§ About this task: Return all the lines below in which the string "color" appears.

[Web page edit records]
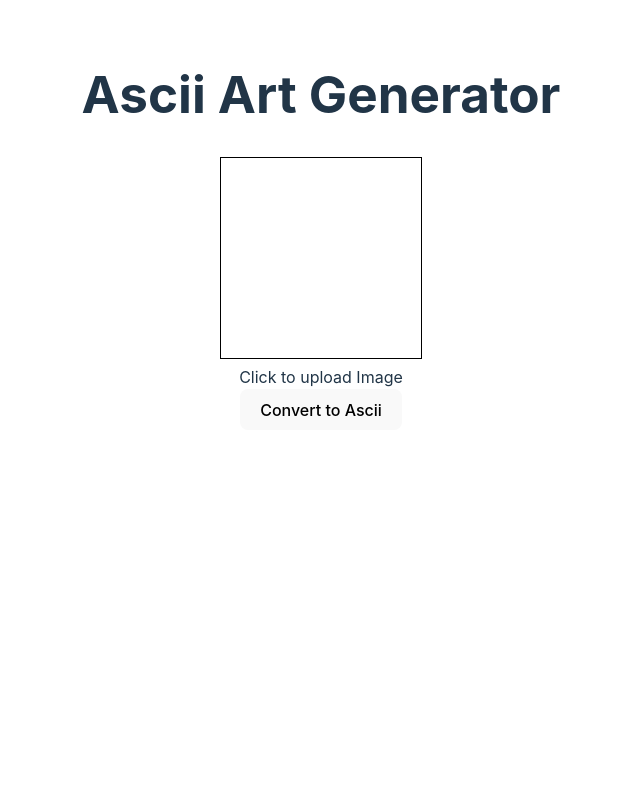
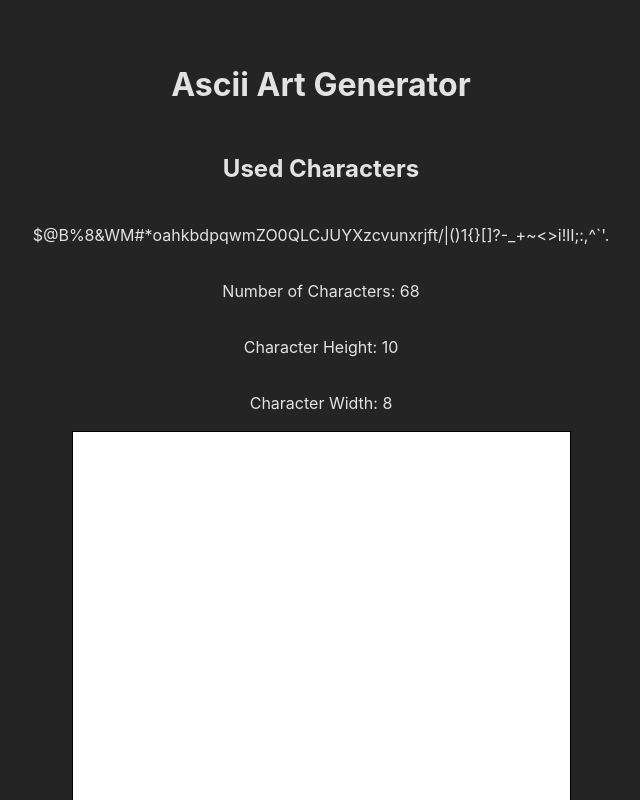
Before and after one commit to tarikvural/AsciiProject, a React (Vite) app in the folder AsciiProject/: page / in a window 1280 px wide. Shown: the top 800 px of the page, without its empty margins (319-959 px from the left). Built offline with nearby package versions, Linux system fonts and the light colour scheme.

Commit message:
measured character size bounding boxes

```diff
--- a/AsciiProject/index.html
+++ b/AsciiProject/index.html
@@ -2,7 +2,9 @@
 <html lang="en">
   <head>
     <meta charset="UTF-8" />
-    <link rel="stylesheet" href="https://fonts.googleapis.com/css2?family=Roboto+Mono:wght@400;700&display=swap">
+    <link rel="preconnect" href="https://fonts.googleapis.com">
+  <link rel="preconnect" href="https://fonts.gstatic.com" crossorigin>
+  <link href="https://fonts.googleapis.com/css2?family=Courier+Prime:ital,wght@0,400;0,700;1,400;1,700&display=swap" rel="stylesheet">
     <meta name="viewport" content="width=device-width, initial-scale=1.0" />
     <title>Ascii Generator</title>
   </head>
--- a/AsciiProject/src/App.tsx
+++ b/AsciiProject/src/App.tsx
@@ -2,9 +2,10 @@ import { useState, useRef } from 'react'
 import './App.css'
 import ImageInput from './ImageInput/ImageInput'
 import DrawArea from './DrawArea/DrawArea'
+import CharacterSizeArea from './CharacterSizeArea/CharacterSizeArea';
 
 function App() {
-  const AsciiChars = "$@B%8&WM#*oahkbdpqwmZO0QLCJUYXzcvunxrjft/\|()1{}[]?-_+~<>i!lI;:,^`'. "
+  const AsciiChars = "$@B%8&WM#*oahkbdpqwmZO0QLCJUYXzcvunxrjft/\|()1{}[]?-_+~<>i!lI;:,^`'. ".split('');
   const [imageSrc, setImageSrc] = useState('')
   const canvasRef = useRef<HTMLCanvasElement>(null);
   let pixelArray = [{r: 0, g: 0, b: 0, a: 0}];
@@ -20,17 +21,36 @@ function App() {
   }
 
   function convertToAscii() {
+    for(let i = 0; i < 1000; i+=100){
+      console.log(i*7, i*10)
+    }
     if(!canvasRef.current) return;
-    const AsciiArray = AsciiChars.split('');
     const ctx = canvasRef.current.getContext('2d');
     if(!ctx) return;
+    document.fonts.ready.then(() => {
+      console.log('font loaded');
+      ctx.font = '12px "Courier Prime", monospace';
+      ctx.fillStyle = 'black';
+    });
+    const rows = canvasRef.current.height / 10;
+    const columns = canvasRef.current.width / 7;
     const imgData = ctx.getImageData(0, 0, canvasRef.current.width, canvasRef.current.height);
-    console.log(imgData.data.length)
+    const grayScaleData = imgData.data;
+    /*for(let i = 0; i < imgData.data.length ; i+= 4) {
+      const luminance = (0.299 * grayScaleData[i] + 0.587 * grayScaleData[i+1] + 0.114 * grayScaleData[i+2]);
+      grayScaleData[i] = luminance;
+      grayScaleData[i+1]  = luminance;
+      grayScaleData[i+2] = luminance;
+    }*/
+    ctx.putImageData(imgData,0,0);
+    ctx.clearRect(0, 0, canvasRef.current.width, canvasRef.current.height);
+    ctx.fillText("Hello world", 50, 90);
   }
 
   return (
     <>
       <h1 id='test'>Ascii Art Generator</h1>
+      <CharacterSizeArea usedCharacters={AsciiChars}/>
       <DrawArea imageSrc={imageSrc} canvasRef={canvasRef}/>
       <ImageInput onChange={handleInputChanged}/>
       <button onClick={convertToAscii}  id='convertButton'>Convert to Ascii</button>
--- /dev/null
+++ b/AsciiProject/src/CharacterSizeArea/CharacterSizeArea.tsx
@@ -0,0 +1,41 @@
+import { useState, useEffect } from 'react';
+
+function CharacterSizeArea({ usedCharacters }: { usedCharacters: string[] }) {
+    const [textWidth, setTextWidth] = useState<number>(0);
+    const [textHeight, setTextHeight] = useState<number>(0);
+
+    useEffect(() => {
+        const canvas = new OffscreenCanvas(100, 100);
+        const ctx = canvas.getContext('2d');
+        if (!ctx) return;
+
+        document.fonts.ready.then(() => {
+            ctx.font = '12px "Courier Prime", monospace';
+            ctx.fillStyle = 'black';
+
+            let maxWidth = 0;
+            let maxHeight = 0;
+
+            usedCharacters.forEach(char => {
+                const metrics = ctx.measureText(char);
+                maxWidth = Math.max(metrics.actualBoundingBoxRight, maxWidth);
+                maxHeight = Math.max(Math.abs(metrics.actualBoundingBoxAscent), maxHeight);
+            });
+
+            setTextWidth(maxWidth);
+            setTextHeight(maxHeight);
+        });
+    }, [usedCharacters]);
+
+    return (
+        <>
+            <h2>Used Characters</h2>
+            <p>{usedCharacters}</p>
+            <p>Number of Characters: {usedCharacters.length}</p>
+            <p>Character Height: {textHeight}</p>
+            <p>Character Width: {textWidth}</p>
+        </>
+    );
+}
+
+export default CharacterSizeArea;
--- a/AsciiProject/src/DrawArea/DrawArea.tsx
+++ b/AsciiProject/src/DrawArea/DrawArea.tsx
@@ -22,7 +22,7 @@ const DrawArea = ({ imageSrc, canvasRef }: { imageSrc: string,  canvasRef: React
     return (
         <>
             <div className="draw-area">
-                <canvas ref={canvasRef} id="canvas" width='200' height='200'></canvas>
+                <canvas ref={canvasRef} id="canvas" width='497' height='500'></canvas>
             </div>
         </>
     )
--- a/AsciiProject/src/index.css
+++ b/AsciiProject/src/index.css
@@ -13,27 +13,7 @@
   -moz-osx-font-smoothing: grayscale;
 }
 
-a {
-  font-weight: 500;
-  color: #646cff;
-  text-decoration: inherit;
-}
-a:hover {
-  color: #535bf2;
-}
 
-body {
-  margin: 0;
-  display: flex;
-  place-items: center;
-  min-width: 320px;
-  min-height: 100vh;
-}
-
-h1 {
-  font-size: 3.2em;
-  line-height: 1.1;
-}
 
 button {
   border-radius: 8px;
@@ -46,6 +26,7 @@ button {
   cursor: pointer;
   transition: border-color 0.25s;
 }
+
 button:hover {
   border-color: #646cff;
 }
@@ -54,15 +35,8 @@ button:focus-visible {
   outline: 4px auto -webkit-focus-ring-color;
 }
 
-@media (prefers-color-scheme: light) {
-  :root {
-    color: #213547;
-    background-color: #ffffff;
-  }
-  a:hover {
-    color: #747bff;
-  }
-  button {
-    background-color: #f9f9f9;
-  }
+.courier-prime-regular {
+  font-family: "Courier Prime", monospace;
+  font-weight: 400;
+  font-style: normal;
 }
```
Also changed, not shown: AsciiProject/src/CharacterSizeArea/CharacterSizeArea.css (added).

§ Task answer:
-  color: #646cff;
-  color: #535bf2;
   transition: border-color 0.25s;
   border-color: #646cff;
   outline: 4px auto -webkit-focus-ring-color;
-@media (prefers-color-scheme: light) {
-    color: #213547;
-    background-color: #ffffff;
-    color: #747bff;
-    background-color: #f9f9f9;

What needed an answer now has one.